Inspirational Motivation. This component of the model highlights the ability of leaders “who communicate high expectations to followers, inspiring them through motivation to become committed to and be a part of the shared vision” (Bass & Riggio, 2006, p. 7). These leaders are almost always charismatic and create a compelling and attractive vision of the future (Bass & Riggio, 2013, p. 7).

Pope Francis recently encouraged followers when he stated, “At no other moment in history has humanity had the possibility, as it does now, of building a plural, unified world community” (Callazo & Rogak, 2013, p. 37). Westerners around the world long for peace and prosperity and Pope Francis’ message is inspiring people of all faiths. Leadership expert Margie Warrell (2013) recently wrote about Pope Francis’ appeal noting people long for leaders “who are willing to do what is right above what is easy or politically expedient, and who are not afraid to lay their reputation on the line for a cause and a vision that is vastly bigger than themselves.”

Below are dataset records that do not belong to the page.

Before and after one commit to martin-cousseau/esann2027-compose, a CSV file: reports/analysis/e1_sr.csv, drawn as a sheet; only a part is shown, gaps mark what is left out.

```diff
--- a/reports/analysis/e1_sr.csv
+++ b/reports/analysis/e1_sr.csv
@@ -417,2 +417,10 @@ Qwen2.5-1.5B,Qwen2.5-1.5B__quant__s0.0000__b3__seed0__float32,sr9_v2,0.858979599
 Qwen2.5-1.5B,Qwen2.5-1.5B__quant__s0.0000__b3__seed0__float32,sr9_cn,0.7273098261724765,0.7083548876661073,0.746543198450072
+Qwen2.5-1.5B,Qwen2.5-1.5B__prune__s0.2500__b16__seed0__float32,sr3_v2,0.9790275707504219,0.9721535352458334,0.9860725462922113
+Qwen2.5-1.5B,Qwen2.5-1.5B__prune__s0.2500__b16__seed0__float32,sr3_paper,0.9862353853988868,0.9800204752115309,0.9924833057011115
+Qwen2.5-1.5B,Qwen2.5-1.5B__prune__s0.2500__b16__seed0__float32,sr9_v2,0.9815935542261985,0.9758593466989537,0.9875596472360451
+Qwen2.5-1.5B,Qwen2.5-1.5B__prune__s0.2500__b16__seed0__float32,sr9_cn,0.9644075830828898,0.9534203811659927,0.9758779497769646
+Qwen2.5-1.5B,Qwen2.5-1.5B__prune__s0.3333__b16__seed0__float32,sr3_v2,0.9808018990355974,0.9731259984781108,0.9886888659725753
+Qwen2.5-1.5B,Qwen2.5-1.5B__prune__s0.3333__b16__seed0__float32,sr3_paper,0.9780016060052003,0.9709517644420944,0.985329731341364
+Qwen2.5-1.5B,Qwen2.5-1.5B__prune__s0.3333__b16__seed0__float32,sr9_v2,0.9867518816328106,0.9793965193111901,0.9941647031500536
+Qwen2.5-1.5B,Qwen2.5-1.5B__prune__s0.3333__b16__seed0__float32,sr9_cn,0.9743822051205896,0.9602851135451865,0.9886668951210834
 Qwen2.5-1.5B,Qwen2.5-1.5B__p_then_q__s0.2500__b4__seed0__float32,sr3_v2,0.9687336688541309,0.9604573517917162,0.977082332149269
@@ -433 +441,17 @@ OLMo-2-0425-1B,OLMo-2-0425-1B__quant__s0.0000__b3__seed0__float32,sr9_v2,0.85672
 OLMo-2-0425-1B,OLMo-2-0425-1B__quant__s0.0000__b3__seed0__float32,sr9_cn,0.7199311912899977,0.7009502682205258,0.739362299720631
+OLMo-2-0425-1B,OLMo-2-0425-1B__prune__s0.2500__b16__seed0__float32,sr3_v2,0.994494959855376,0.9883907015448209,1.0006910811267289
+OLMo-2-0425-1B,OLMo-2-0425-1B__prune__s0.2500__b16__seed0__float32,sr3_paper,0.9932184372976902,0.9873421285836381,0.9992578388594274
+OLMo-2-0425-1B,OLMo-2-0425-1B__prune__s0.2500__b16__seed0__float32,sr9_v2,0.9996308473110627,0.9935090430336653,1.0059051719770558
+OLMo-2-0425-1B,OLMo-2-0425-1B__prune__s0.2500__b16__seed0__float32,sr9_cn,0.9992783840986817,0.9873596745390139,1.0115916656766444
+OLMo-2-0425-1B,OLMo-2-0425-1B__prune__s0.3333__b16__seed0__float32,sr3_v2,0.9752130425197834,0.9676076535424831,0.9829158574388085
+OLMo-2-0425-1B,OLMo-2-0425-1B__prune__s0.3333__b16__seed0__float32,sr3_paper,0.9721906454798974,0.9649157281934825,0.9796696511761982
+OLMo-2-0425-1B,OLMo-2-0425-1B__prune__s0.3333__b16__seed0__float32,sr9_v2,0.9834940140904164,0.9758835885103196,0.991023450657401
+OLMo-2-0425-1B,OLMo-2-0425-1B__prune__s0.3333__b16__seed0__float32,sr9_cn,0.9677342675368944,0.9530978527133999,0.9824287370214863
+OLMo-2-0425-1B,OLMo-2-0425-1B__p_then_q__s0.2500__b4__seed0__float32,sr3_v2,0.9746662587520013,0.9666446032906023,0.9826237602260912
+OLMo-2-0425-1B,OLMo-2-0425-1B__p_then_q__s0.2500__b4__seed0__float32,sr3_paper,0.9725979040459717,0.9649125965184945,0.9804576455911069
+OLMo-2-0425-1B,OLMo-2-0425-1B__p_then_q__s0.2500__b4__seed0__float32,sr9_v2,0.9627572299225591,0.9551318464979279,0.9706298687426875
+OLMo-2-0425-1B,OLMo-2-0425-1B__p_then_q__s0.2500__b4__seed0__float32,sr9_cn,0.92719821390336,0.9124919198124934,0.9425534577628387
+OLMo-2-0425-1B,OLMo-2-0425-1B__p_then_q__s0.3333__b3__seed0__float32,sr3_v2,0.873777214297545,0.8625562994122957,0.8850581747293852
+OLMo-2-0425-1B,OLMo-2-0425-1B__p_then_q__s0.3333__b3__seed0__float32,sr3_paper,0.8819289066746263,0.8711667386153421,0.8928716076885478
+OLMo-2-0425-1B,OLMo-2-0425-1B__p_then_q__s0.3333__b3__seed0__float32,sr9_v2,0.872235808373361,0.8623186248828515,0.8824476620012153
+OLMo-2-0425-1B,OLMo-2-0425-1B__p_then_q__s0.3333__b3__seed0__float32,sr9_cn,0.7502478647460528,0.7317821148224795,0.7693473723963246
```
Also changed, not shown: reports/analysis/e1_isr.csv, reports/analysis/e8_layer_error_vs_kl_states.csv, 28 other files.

Unfortunately, al-Baghdadi is also willing to do to what he feels is right even to the point of being disowned by al Qaeda leader Ayman al-Zawahiri for his land grab in Syria and for fighting Shiites instead of Westerners. Author Andrew Salzman has suggested most of the world has downplayed the extraordinary message al Baghdadi is sending to followers through his declaration of a restored Caliphate (Salzman, 2014). He noted “Western leaders must recognize that calls for the reinstitution of a caliphate might not be cynical subversions of religion for political gain, but actually the product of genuine religious desire; leaders who sincerely view Dr. Ibrahim’s call as a ‘mere manipulation’ of religious sentiment demonstrate their failure to understand the full spectrum of Islamic belief” (Salzman, 2014). In a recent video, al Baghdadi encouraged followers to “Rush O Muslims to your state. It is your state. Syria is not for Syrians and Iraq is not for Iraqis. The land is for the Muslims, all Muslims” (McElroy, 2014).

Intellectual Consideration. Leaders who display this characteristic embolden followers to try new methods, think through issues, and find innovative solutions to problems. They encourage followers to challenge the values of the organization (Northouse, 2012, p. 186). Both Pope Francis and al Baghdadi are considered intellectuals and are highly educated. Pope Francis has a master’s degree in chemistry and a doctorate in theology while al Baghdadi has several degrees including a doctorate in sharia law. Both men encourage their followers to engage in creative ways to further their vision.

At first glance, it would appear neither of these men would want people to challenge the values of their organizations. Pope Francis, however, has taken the unprecedented step of requiring church leaders to survey over a billion members worldwide on what they think about various family issues including marriage equality, divorce, and contraception and to then report back (Jenkins, 2013). Earlier this year, he convened a synod in Rome with 250 church leaders to further address these issues. Pope Francis encouraged participants by telling them “God is not afraid of new things” (Dias, 2014). Through this synod, Time Magazine reported “Pope Francis showed the world that he is not afraid of making mistakes. He takes risks, and his commitment to listening allows a host of voices to rise and controversy to surface” (Dias, 2014).